The streets of Nampodong are alive and bustling. Back alley after alley of one lane head on traffic, horns blaring, motor scooters dashing, bicycles flashing, the lights of signs hovering on every building blinding my eyes as I strain forward to see. There are billiard halls, and tea shops and beer houses and dozens of expensive clothing stores crowded by street vendors tightening their grip, constricting my every move with even more cell phone tables blasting pop songs from speakers and rack after rack of jackets and shoes and game consoles flickering and cheap eats of sliced fried squid and dokboki rice sticks in red paper paste on stoves with fish sausages and silk lavra tubs and coffee girls in miniskirts go-go dancing to karaoke music while carrying trays of Dixie cups., and there are just so many people. How could this many people exist in the world? It is beyond dimensions of time and space. By the time I reach the post office the veins in my legs are throbbing and I laugh to myself as I step inside and mail my letter so surprisingly easy. I remember a time when Korean stamps came with glue stick and an abacus, but now the woman in yellow uniform smiles, her pan-caked face and penciled eyebrows the only reminder of those long lost days. I want to take her picture, to preserve her, but the moment is now past as I explain I am sending these letters to America. There is someone important there who is waiting for word. She understands and I am off, racing back the way I came. I know that I will be late. I know that I am already fifteen minutes behind schedule and I resist the urge to not care. Too much depends upon me returning on time. I can’t escape it. Or can I? I begin sprinting. Flying past throngs huddled at bus stops and splitting conversations between women on a stroll, I cut across streets jaywalking and barely miss being sideswiped by a surging taxi and leap a curb and hurdle a box of apples and peddler’s box of junk. Through the old black market where ten years ago I first bought a block of cheese, I knife under racks of mink coats and displays of knock-off luggage. I am a blur. I cannot be caught. Toward the movie theater and in through the swinging doors I see SungJoo and JungMin and EungJoo his wife and all of our children smiling. They are just finishing the last sip of their venti mochas and grande machiatoes and I strip at the table. I take off my heavy coat and unzip my blue sweatshirt and throw off my hat and unwrap my scarf and I am standing in a black t-shirt and I am wet and breathless and heaving and laughing and I step back through the doors into the frozen air so that the steam is rising off me in waves like a cooked piece of meat and I know then that this time, at least this time, I have won. That I have cheated time. That it could not contain me. It was something so simply realized as I looked over and there is this fossilized man wrapped in blankets beside a space heater selling mittens and woolen hats as if he were a statue. His face is so weathered and beaten and he has no expression as I smile and bow to him and back away into my cloud of steam rising from my naked neck and arms and wrists and hands. It is the best moment of the trip to Korea so far.
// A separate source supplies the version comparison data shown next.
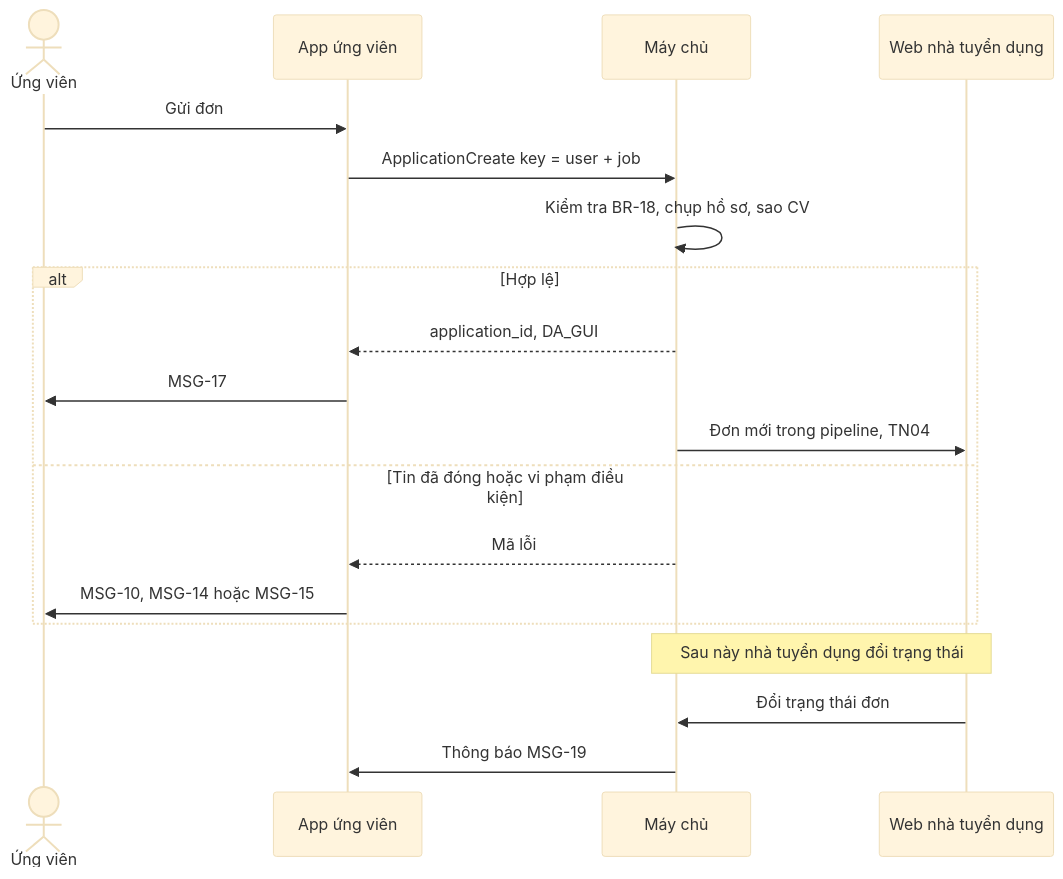
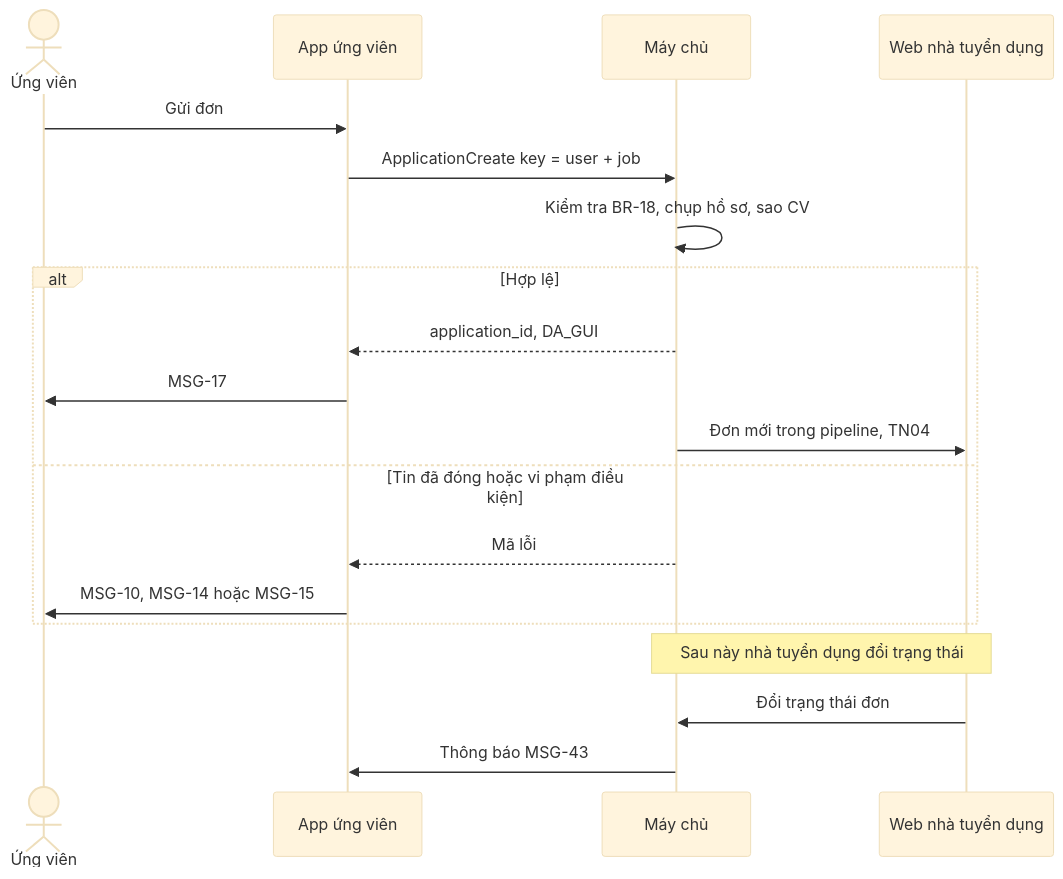
The fifth of 5 diagrams in docs/TN02-tim-viec-ung-tuyen/SRS.md (uxfoundation-vn/de05-app-tim-viec), drawn with Mermaid (base theme) before and after one commit. The commit also changed other lines of this file and 3 other files, not shown here.

````diff
--- a/docs/TN02-tim-viec-ung-tuyen/SRS.md
+++ b/docs/TN02-tim-viec-ung-tuyen/SRS.md
@@ -278,21 +296,21 @@
 ```mermaid
 sequenceDiagram
   actor U as Ứng viên
   participant App as App ứng viên
   participant API as Máy chủ
   participant N as Web nhà tuyển dụng
   U->>App: Gửi đơn
   App->>API: ApplicationCreate key = user + job
   API->>API: Kiểm tra BR-18, chụp hồ sơ, sao CV
   alt Hợp lệ
     API-->>App: application_id, DA_GUI
     App->>U: MSG-17
     API->>N: Đơn mới trong pipeline, TN04
   else Tin đã đóng hoặc vi phạm điều kiện
     API-->>App: Mã lỗi
     App->>U: MSG-10, MSG-14 hoặc MSG-15
   end
   Note over API,N: Sau này nhà tuyển dụng đổi trạng thái
   N->>API: Đổi trạng thái đơn
-  API->>App: Thông báo MSG-19
+  API->>App: Thông báo MSG-43
 ```
````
I was young and alive and I thought about all the moments I’ve had like this, the profound and poignant moments that have happened when all the people I truly care about are on the other side of the world and they are asleep. They slept right through my epiphany, and if that is the case, what does time matter? What do days or weeks or years or someone’s age truly matter? We are as old as we feel. We are as withered and beaten and numb as we are led to be. Standing in this ancient place that has seen so many changes, that has stood the test of time, I am not caught on a stick like some hooked fish. There is no price tag on me. I am constricted only by our own mind, my truest time device, and bound only to possibility.

1 comment:

  1. funny...
    i was telling someone this about time 2 days ago... that its just made up... but i can choose to measure my living in a different way then the space it occupies...

    ReplyDelete